How to complete this task: Your answer is a copy of every line in the records where "JordanRPG" appears.

═══ Data for analysis ═══

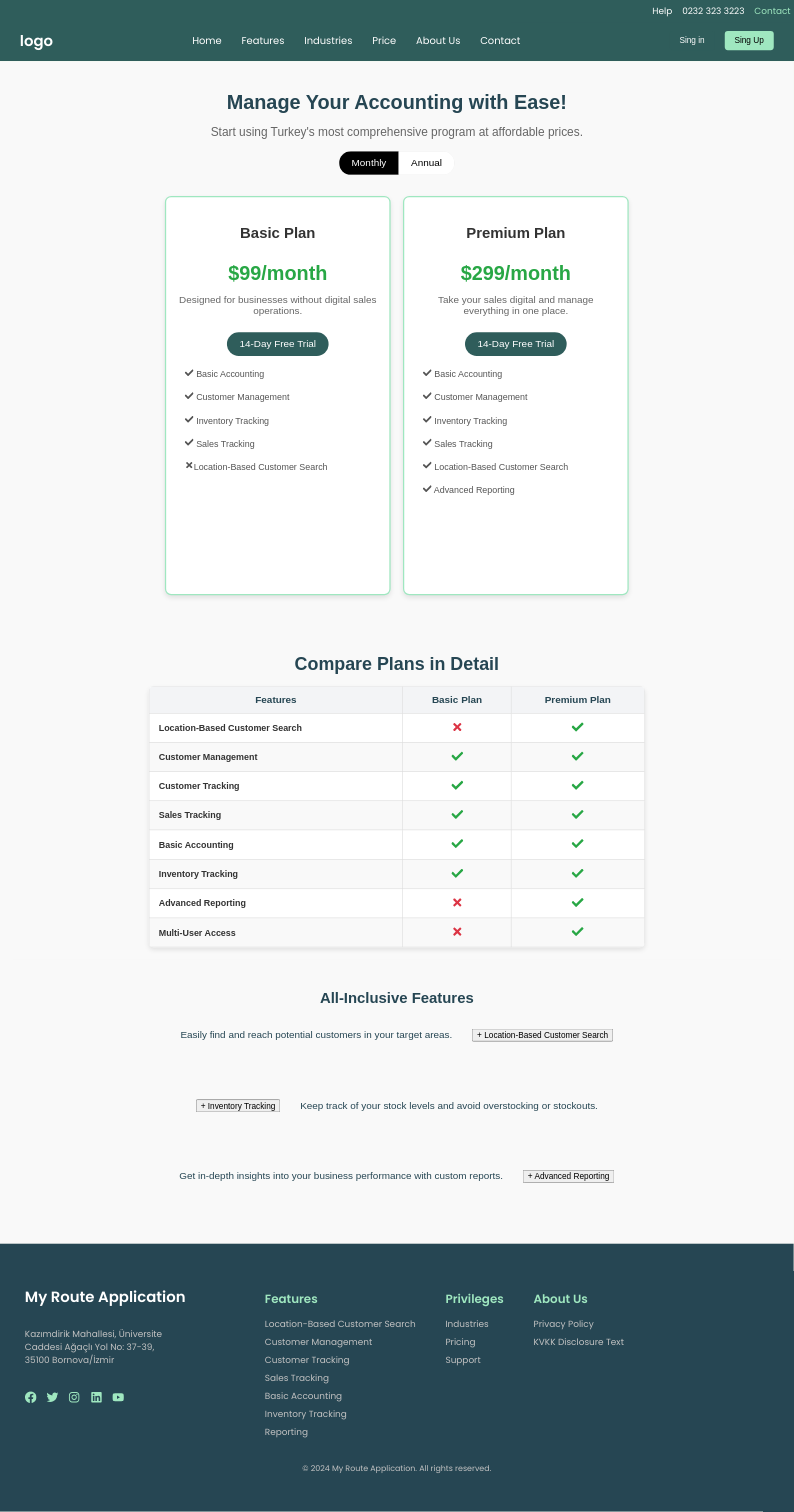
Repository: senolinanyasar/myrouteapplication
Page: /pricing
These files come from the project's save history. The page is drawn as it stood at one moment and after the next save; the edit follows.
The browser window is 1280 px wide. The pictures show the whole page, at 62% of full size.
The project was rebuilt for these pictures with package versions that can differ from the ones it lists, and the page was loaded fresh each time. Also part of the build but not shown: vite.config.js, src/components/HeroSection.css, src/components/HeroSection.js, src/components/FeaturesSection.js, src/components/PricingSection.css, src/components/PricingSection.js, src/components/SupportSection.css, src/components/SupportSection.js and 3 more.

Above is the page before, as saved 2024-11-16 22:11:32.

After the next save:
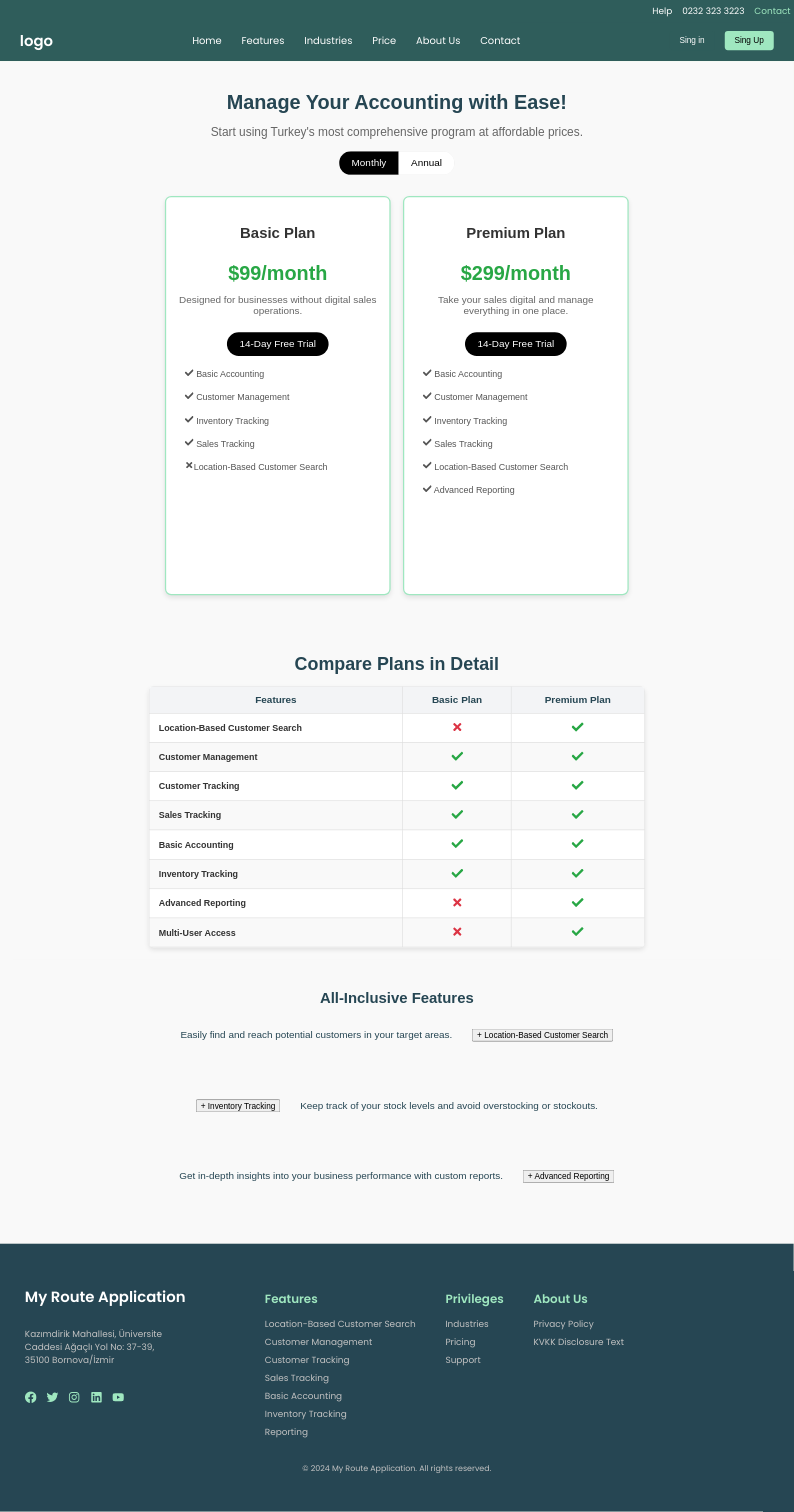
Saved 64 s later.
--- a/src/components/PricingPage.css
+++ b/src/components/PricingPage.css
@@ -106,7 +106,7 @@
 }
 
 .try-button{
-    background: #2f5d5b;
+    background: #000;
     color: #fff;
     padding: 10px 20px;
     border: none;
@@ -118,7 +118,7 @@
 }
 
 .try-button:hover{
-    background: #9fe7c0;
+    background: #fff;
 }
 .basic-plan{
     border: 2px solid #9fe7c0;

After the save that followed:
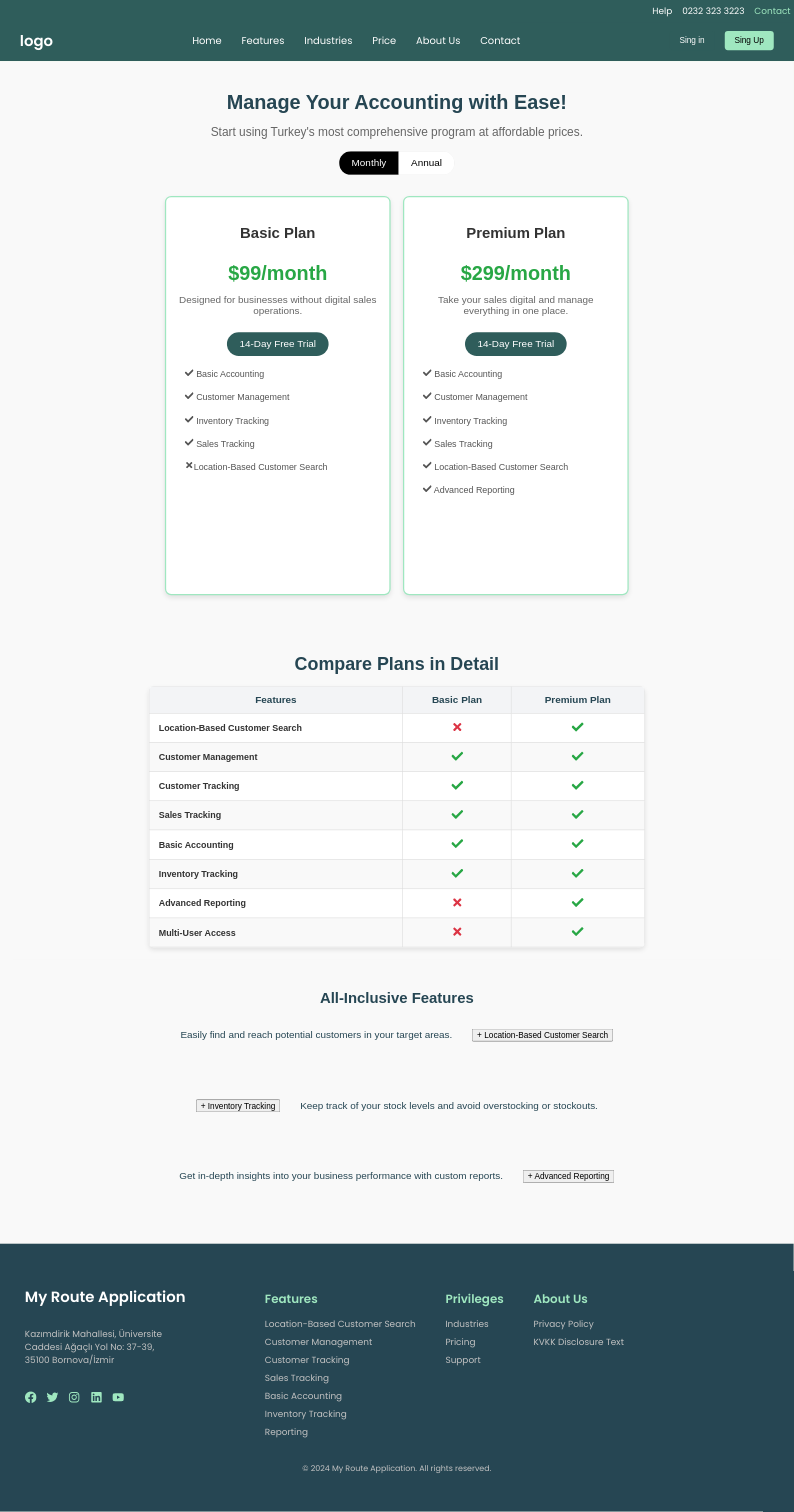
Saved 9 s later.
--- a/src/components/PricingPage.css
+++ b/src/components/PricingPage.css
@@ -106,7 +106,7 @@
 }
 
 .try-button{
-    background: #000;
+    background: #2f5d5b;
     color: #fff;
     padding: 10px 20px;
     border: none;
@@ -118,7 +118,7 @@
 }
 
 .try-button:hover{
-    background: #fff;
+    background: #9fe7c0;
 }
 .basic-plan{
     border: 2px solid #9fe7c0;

═══
═══ Data for analysis ═══

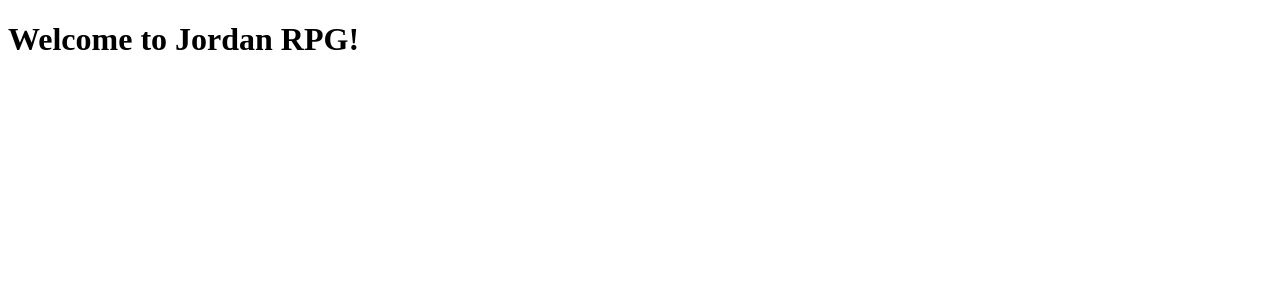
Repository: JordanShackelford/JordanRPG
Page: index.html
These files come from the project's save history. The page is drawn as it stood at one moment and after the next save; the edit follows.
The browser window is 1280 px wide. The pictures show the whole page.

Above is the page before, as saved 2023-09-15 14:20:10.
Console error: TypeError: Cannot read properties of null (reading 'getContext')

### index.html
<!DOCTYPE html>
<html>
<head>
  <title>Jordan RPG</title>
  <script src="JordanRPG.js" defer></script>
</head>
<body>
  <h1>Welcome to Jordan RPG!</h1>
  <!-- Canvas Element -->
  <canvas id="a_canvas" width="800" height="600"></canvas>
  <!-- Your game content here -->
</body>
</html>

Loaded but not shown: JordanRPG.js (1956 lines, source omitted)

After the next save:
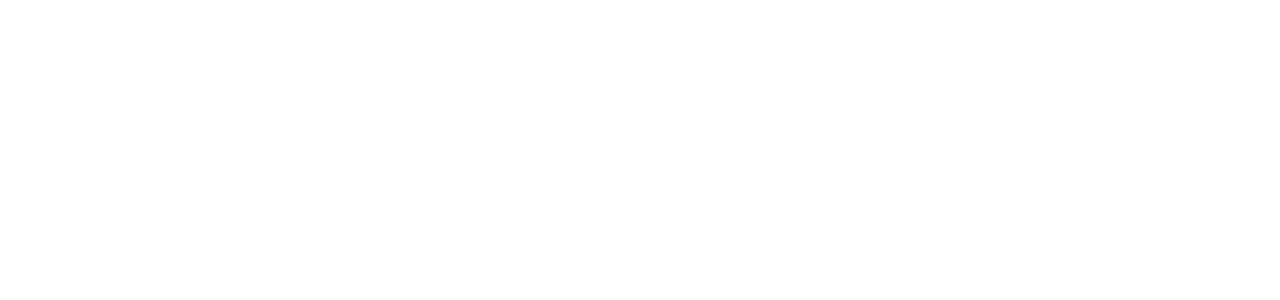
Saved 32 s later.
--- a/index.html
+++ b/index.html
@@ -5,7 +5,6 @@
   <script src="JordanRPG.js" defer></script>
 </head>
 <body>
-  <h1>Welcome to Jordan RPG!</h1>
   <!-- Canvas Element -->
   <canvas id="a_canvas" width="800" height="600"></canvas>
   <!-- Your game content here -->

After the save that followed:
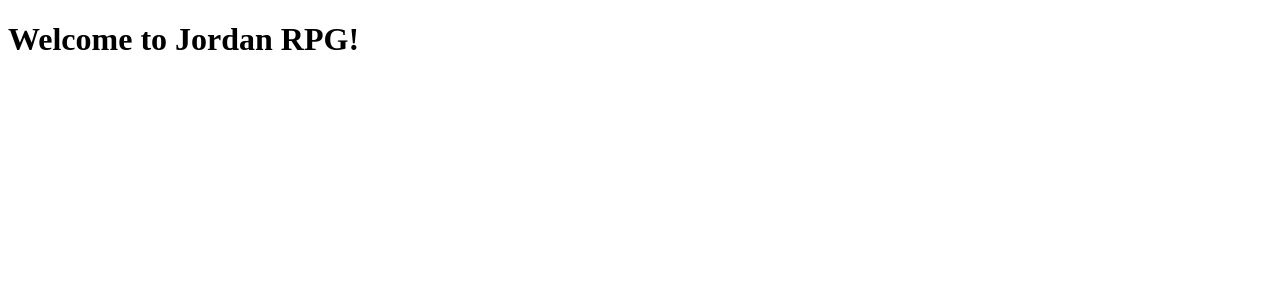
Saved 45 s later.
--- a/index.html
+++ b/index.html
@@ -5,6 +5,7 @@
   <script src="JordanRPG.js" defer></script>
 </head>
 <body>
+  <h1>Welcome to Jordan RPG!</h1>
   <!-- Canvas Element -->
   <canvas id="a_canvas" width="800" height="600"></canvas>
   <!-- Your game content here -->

═══

The answer:
Repository: JordanShackelford/JordanRPG
  <script src="JordanRPG.js" defer></script>
Loaded but not shown: JordanRPG.js (1956 lines, source omitted)
   <script src="JordanRPG.js" defer></script>
   <script src="JordanRPG.js" defer></script>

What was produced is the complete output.